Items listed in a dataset
- - - - -

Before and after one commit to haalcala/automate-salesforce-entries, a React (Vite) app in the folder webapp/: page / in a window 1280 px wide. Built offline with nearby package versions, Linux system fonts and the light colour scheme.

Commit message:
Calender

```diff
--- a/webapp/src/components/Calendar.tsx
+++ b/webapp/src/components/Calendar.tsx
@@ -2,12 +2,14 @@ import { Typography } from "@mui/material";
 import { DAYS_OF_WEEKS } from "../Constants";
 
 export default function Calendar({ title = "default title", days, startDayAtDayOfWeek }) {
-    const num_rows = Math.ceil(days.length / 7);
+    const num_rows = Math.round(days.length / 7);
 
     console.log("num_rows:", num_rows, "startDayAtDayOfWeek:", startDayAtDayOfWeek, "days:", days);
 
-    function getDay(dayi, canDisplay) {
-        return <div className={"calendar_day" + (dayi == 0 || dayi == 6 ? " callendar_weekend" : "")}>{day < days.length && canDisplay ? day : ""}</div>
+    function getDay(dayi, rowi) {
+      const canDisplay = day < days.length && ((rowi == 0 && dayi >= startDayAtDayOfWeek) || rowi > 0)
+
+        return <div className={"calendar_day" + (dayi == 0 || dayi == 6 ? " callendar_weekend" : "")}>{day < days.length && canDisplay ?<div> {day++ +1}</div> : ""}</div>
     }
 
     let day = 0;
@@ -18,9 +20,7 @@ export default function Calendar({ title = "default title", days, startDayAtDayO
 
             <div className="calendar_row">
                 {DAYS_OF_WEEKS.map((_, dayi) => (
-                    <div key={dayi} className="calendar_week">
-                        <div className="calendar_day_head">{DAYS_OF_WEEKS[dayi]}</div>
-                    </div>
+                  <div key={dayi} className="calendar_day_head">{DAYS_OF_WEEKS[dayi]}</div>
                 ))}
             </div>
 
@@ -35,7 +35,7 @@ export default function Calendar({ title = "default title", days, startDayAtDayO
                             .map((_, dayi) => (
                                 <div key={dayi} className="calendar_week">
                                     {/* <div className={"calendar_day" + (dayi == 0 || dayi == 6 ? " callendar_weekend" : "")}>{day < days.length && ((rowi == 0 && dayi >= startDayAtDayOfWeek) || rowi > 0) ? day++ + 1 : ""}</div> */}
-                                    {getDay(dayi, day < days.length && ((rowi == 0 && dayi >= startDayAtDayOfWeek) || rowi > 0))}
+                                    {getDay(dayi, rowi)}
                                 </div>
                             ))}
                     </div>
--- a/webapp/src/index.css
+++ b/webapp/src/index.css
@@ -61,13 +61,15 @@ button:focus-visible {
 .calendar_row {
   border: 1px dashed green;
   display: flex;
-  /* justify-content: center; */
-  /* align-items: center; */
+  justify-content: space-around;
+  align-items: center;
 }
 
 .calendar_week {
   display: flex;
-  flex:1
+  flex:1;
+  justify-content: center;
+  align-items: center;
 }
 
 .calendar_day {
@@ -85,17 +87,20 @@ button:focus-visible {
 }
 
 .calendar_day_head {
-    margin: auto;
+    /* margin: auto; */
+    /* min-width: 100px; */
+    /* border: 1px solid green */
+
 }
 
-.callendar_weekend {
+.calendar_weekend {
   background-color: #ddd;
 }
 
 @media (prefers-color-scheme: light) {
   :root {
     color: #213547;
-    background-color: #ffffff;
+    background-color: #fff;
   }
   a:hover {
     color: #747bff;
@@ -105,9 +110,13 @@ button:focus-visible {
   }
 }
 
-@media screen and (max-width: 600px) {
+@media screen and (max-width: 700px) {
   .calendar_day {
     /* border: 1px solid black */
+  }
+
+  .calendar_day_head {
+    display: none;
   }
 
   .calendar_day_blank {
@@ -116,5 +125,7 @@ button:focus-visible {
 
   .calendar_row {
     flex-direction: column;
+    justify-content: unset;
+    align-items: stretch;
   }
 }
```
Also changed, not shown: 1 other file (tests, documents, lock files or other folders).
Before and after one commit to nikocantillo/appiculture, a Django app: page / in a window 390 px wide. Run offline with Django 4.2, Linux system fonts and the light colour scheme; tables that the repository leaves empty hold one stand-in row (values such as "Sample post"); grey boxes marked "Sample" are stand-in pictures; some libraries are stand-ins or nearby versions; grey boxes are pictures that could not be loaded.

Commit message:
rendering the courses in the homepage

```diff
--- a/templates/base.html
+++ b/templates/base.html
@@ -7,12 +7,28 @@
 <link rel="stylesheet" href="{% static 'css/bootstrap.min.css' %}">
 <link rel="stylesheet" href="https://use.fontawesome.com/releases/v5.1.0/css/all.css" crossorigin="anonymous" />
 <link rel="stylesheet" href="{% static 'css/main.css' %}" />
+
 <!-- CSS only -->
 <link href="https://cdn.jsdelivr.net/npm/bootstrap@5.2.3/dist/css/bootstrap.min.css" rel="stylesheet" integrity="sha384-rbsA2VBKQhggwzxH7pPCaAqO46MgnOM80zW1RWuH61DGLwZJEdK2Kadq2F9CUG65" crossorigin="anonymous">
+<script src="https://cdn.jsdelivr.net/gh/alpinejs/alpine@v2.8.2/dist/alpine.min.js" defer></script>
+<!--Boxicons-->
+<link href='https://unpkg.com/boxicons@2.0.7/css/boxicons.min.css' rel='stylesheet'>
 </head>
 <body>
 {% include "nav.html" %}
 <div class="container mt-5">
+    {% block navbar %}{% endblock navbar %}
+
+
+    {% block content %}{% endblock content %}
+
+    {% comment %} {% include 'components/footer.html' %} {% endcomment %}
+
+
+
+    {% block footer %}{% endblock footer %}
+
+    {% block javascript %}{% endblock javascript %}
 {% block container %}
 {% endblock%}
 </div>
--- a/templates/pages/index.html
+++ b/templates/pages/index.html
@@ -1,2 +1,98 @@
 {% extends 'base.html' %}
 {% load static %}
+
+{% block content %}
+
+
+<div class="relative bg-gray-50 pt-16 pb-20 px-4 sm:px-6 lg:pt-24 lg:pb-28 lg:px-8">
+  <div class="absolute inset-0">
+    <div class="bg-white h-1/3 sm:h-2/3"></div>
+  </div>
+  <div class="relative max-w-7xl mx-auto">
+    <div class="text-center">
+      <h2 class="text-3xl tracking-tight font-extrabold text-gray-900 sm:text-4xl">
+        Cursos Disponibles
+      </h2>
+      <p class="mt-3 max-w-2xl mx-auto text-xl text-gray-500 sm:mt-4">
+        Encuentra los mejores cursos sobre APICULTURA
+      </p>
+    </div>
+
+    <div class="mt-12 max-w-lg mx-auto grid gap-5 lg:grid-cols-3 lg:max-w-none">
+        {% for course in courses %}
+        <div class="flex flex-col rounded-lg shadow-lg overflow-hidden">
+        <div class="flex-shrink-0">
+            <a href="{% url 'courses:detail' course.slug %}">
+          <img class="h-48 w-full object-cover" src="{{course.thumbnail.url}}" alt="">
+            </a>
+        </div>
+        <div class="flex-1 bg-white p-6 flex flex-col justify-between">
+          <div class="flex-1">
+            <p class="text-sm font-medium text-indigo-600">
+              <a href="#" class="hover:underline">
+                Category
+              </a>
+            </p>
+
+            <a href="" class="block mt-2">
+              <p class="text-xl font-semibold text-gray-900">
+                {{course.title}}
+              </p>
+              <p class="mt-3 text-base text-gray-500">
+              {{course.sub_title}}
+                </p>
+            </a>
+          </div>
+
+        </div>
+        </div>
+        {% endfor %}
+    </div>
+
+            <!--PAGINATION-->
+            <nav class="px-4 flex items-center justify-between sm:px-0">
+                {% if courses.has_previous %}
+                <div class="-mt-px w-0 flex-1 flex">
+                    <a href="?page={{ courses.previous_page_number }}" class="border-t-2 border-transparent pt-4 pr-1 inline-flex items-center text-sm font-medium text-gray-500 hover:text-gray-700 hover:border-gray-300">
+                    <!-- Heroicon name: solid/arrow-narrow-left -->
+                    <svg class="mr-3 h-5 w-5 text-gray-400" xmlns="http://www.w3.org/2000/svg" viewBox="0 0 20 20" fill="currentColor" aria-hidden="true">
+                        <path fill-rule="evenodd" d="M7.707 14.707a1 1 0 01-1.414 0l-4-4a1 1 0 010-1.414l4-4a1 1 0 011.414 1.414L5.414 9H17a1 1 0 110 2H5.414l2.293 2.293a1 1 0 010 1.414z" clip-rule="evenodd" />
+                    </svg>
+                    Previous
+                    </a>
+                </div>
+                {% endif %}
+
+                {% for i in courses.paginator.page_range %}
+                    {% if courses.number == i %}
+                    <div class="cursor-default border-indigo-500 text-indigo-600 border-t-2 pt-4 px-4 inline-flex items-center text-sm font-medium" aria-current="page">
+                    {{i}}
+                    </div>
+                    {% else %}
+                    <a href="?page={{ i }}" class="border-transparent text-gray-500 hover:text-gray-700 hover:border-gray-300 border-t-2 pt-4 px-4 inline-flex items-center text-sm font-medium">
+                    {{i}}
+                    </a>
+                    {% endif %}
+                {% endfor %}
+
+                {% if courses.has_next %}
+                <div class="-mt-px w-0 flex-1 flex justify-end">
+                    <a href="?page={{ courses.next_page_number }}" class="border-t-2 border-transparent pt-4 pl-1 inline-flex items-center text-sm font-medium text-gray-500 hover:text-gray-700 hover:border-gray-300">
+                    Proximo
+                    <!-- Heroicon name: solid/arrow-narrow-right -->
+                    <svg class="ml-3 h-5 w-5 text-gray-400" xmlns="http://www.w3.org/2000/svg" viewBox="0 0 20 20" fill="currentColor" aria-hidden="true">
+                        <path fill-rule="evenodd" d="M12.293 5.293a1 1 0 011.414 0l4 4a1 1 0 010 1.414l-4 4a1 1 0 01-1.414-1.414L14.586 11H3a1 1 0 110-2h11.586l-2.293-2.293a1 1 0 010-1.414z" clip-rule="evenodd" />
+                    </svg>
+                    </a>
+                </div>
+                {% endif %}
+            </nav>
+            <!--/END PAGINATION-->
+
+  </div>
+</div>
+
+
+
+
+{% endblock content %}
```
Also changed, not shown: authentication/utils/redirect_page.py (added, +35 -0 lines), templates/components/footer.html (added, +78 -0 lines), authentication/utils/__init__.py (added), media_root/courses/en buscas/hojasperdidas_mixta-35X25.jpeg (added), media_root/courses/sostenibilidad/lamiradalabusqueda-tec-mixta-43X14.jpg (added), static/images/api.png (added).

- - - - -

# [Task brief]
Looking at the entries above, say how many lines contain the word "webapp". Nothing but the number is needed.

# [Output of the exercise]
5